◆ **Activity**
Output the entries in full and verbatim, pictures omitted.
*** Opening Material for this exercise ***
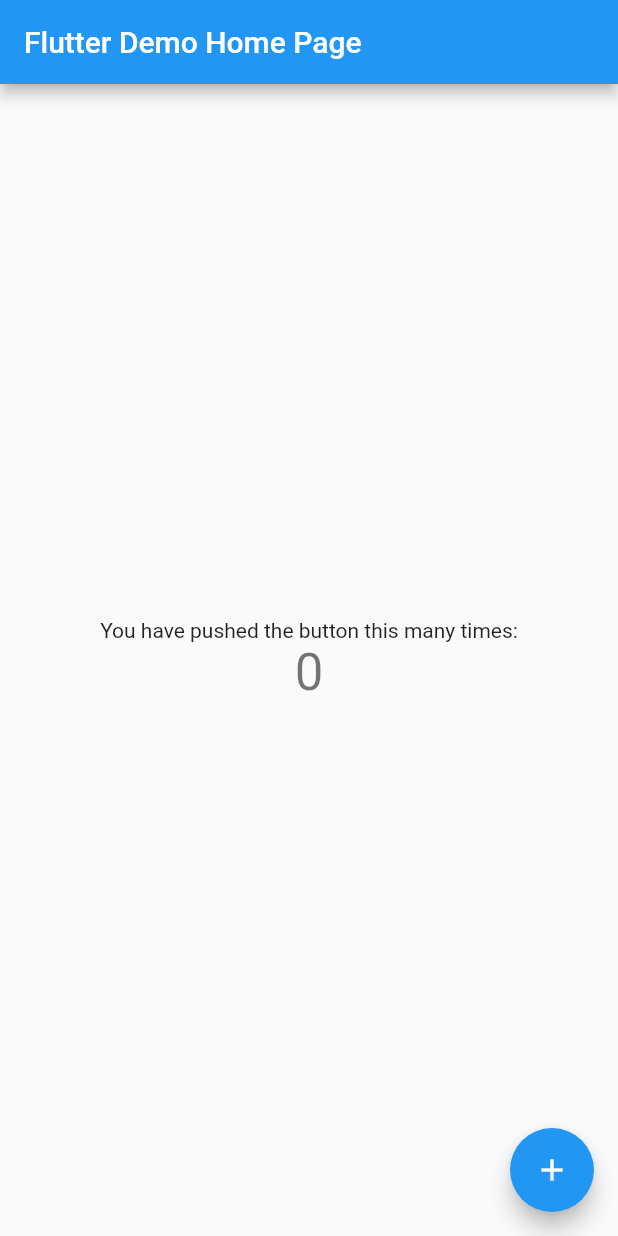
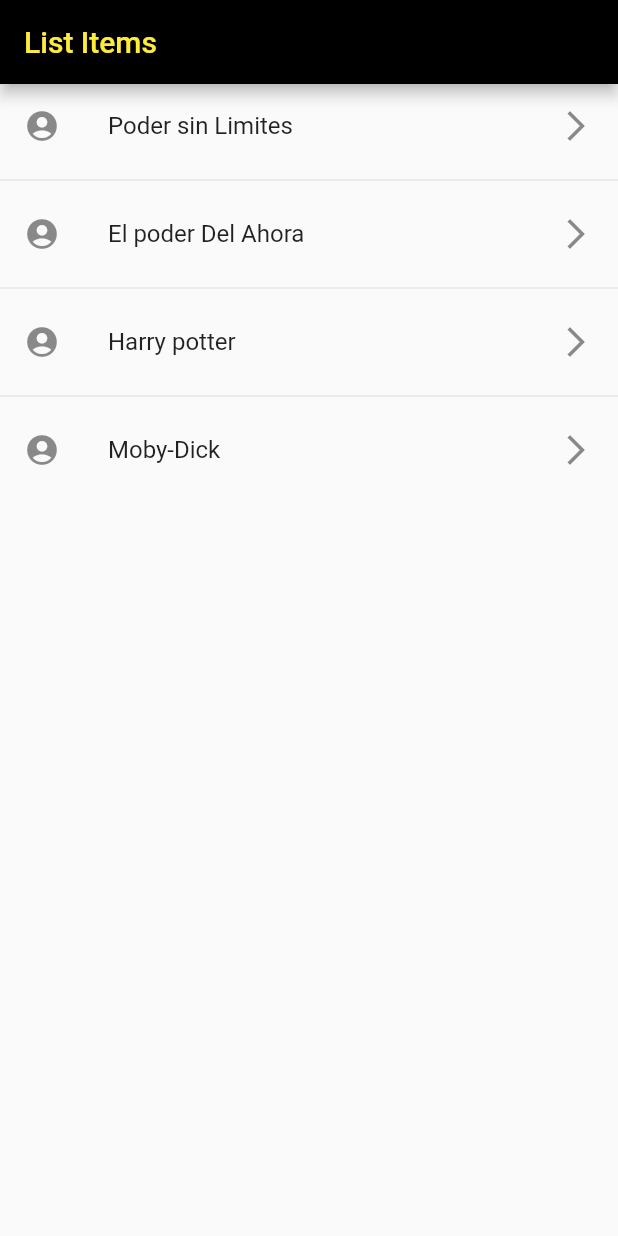
Before and after one commit to Abdielcoder/flutterSnippets, a Flutter app: the screen it shows after launch, on a phone screen of 412 x 824 dp. Run offline on Flutter 3.47's test engine with Material 2 defaults, Android fonts, the phone set to English and light mode, and no system bars; our stand-ins replace new_gradient_app_bar.

Commit message:
SPN04 - LIST VIEW SEPARATED

```diff
--- a/components/lib/main.dart
+++ b/components/lib/main.dart
@@ -1,4 +1,6 @@
 import 'package:flutter/material.dart';
+import 'package:components/screens/listview2_screen.dart';
+
 
 void main() {
   runApp(const MyApp());
@@ -7,109 +9,12 @@ void main() {
 class MyApp extends StatelessWidget {
   const MyApp({super.key});
 
-  // This widget is the root of your application.
   @override
   Widget build(BuildContext context) {
-    return MaterialApp(
-      title: 'Flutter Demo',
-      theme: ThemeData(
-        // This is the theme of your application.
-        //
-        // Try running your application with "flutter run". You'll see the
-        // application has a blue toolbar. Then, without quitting the app, try
-        // changing the primarySwatch below to Colors.green and then invoke
-        // "hot reload" (press "r" in the console where you ran "flutter run",
-        // or simply save your changes to "hot reload" in a Flutter IDE).
-        // Notice that the counter didn't reset back to zero; the application
-        // is not restarted.
-        primarySwatch: Colors.blue,
-      ),
-      home: const MyHomePage(title: 'Flutter Demo Home Page'),
+    return const MaterialApp(
+      debugShowCheckedModeBanner: false,
+      title: 'Welcome to Flutter',
+      home: ListView2Screen(),
     );
   }
 }
-
-class MyHomePage extends StatefulWidget {
-  const MyHomePage({super.key, required this.title});
-
-  // This widget is the home page of your application. It is stateful, meaning
-  // that it has a State object (defined below) that contains fields that affect
-  // how it looks.
-
-  // This class is the configuration for the state. It holds the values (in this
-  // case the title) provided by the parent (in this case the App widget) and
-  // used by the build method of the State. Fields in a Widget subclass are
-  // always marked "final".
-
-  final String title;
-
-  @override
-  State<MyHomePage> createState() => _MyHomePageState();
-}
-
-class _MyHomePageState extends State<MyHomePage> {
-  int _counter = 0;
-
-  void _incrementCounter() {
-    setState(() {
-      // This call to setState tells the Flutter framework that something has
-      // changed in this State, which causes it to rerun the build method below
-      // so that the display can reflect the updated values. If we changed
-      // _counter without calling setState(), then the build method would not be
-      // called again, and so nothing would appear to happen.
-      _counter++;
-    });
-  }
-
-  @override
-  Widget build(BuildContext context) {
-    // This method is rerun every time setState is called, for instance as done
-    // by the _incrementCounter method above.
-    //
-    // The Flutter framework has been optimized to make rerunning build methods
-    // fast, so that you can just rebuild anything that needs updating rather
-    // than having to individually change instances of widgets.
-    return Scaffold(
-      appBar: AppBar(
-        // Here we take the value from the MyHomePage object that was created by
-        // the App.build method, and use it to set our appbar title.
-        title: Text(widget.title),
-      ),
-      body: Center(
-        // Center is a layout widget. It takes a single child and positions it
-        // in the middle of the parent.
-        child: Column(
-          // Column is also a layout widget. It takes a list of children and
-          // arranges them vertically. By default, it sizes itself to fit its
-          // children horizontally, and tries to be as tall as its parent.
-          //
-          // Invoke "debug painting" (press "p" in the console, choose the
-          // "Toggle Debug Paint" action from the Flutter Inspector in Android
-          // Studio, or the "Toggle Debug Paint" command in Visual Studio Code)
-          // to see the wireframe for each widget.
-          //
-          // Column has various properties to control how it sizes itself and
-          // how it positions its children. Here we use mainAxisAlignment to
-          // center the children vertically; the main axis here is the vertical
-          // axis because Columns are vertical (the cross axis would be
-          // horizontal).
-          mainAxisAlignment: MainAxisAlignment.center,
-          children: <Widget>[
-            const Text(
-              'You have pushed the button this many times:',
-            ),
-            Text(
-              '$_counter',
-              style: Theme.of(context).textTheme.headline4,
-            ),
-          ],
-        ),
-      ),
-      floatingActionButton: FloatingActionButton(
-        onPressed: _incrementCounter,
-        tooltip: 'Increment',
-        child: const Icon(Icons.add),
-      ), // This trailing comma makes auto-formatting nicer for build methods.
-    );
-  }
-}
--- /dev/null
+++ b/components/lib/screens/listview2_screen.dart
@@ -0,0 +1,30 @@
+
+import 'package:flutter/cupertino.dart';
+import 'package:flutter/material.dart';
+
+class ListView2Screen extends StatelessWidget{
+  const ListView2Screen({super.key});
+  //List of items
+  final books = const['Poder sin Limites','El poder Del Ahora','Harry potter','Moby-Dick'];
+
+  @override
+  Widget build(BuildContext context) {
+    return  Scaffold(
+      appBar: AppBar(title: const Text('List Items',style: TextStyle(color: Colors.yellow ),),
+      backgroundColor: Colors.black,),
+      body:  Center(
+        child: ListView.separated(//List
+           // itemBuilder: (context, index) => Text('${books[index]}' ),
+              itemBuilder: (context, index) => ListTile(
+              leading: const Icon(Icons.account_circle_sharp),//First Icon
+              title: Text(books[index]),//Iterate list
+              trailing: const Icon(Icons.arrow_forward_ios_outlined),//Last Icon
+              onTap: () =>{},
+            ),
+            separatorBuilder: (_, __) => const Divider(),
+            itemCount: books.length)//Items count
+      ),
+    );
+  }
+
+}
```
Also changed, not shown: components/lib/screens/listview1_screen.dart (added, +31 -0 lines), 1 other file.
*** Closing Material for this exercise ***
◆ **Written solution**
Before and after one commit to Abdielcoder/flutterSnippets, a Flutter app: the screen it shows after launch, on a phone screen of 412 x 824 dp. Run offline on Flutter 3.47's test engine with Material 2 defaults, Android fonts, the phone set to English and light mode, and no system bars; our stand-ins replace new_gradient_app_bar.

Commit message:
SPN04 - LIST VIEW SEPARATED

```diff
--- a/components/lib/main.dart
+++ b/components/lib/main.dart
@@ -1,4 +1,6 @@
 import 'package:flutter/material.dart';
+import 'package:components/screens/listview2_screen.dart';
+
 
 void main() {
   runApp(const MyApp());
@@ -7,109 +9,12 @@ void main() {
 class MyApp extends StatelessWidget {
   const MyApp({super.key});
 
-  // This widget is the root of your application.
   @override
   Widget build(BuildContext context) {
-    return MaterialApp(
-      title: 'Flutter Demo',
-      theme: ThemeData(
-        // This is the theme of your application.
-        //
-        // Try running your application with "flutter run". You'll see the
-        // application has a blue toolbar. Then, without quitting the app, try
-        // changing the primarySwatch below to Colors.green and then invoke
-        // "hot reload" (press "r" in the console where you ran "flutter run",
-        // or simply save your changes to "hot reload" in a Flutter IDE).
-        // Notice that the counter didn't reset back to zero; the application
-        // is not restarted.
-        primarySwatch: Colors.blue,
-      ),
-      home: const MyHomePage(title: 'Flutter Demo Home Page'),
+    return const MaterialApp(
+      debugShowCheckedModeBanner: false,
+      title: 'Welcome to Flutter',
+      home: ListView2Screen(),
     );
   }
 }
-
-class MyHomePage extends StatefulWidget {
-  const MyHomePage({super.key, required this.title});
-
-  // This widget is the home page of your application. It is stateful, meaning
-  // that it has a State object (defined below) that contains fields that affect
-  // how it looks.
-
-  // This class is the configuration for the state. It holds the values (in this
-  // case the title) provided by the parent (in this case the App widget) and
-  // used by the build method of the State. Fields in a Widget subclass are
-  // always marked "final".
-
-  final String title;
-
-  @override
-  State<MyHomePage> createState() => _MyHomePageState();
-}
-
-class _MyHomePageState extends State<MyHomePage> {
-  int _counter = 0;
-
-  void _incrementCounter() {
-    setState(() {
-      // This call to setState tells the Flutter framework that something has
-      // changed in this State, which causes it to rerun the build method below
-      // so that the display can reflect the updated values. If we changed
-      // _counter without calling setState(), then the build method would not be
-      // called again, and so nothing would appear to happen.
-      _counter++;
-    });
-  }
-
-  @override
-  Widget build(BuildContext context) {
-    // This method is rerun every time setState is called, for instance as done
-    // by the _incrementCounter method above.
-    //
-    // The Flutter framework has been optimized to make rerunning build methods
-    // fast, so that you can just rebuild anything that needs updating rather
-    // than having to individually change instances of widgets.
-    return Scaffold(
-      appBar: AppBar(
-        // Here we take the value from the MyHomePage object that was created by
-        // the App.build method, and use it to set our appbar title.
-        title: Text(widget.title),
-      ),
-      body: Center(
-        // Center is a layout widget. It takes a single child and positions it
-        // in the middle of the parent.
-        child: Column(
-          // Column is also a layout widget. It takes a list of children and
-          // arranges them vertically. By default, it sizes itself to fit its
-          // children horizontally, and tries to be as tall as its parent.
-          //
-          // Invoke "debug painting" (press "p" in the console, choose the
-          // "Toggle Debug Paint" action from the Flutter Inspector in Android
-          // Studio, or the "Toggle Debug Paint" command in Visual Studio Code)
-          // to see the wireframe for each widget.
-          //
-          // Column has various properties to control how it sizes itself and
-          // how it positions its children. Here we use mainAxisAlignment to
-          // center the children vertically; the main axis here is the vertical
-          // axis because Columns are vertical (the cross axis would be
-          // horizontal).
-          mainAxisAlignment: MainAxisAlignment.center,
-          children: <Widget>[
-            const Text(
-              'You have pushed the button this many times:',
-            ),
-            Text(
-              '$_counter',
-              style: Theme.of(context).textTheme.headline4,
-            ),
-          ],
-        ),
-      ),
-      floatingActionButton: FloatingActionButton(
-        onPressed: _incrementCounter,
-        tooltip: 'Increment',
-        child: const Icon(Icons.add),
-      ), // This trailing comma makes auto-formatting nicer for build methods.
-    );
-  }
-}
--- /dev/null
+++ b/components/lib/screens/listview2_screen.dart
@@ -0,0 +1,30 @@
+
+import 'package:flutter/cupertino.dart';
+import 'package:flutter/material.dart';
+
+class ListView2Screen extends StatelessWidget{
+  const ListView2Screen({super.key});
+  //List of items
+  final books = const['Poder sin Limites','El poder Del Ahora','Harry potter','Moby-Dick'];
+
+  @override
+  Widget build(BuildContext context) {
+    return  Scaffold(
+      appBar: AppBar(title: const Text('List Items',style: TextStyle(color: Colors.yellow ),),
+      backgroundColor: Colors.black,),
+      body:  Center(
+        child: ListView.separated(//List
+           // itemBuilder: (context, index) => Text('${books[index]}' ),
+              itemBuilder: (context, index) => ListTile(
+              leading: const Icon(Icons.account_circle_sharp),//First Icon
+              title: Text(books[index]),//Iterate list
+              trailing: const Icon(Icons.arrow_forward_ios_outlined),//Last Icon
+              onTap: () =>{},
+            ),
+            separatorBuilder: (_, __) => const Divider(),
+            itemCount: books.length)//Items count
+      ),
+    );
+  }
+
+}
```
Also changed, not shown: components/lib/screens/listview1_screen.dart (added, +31 -0 lines), 1 other file.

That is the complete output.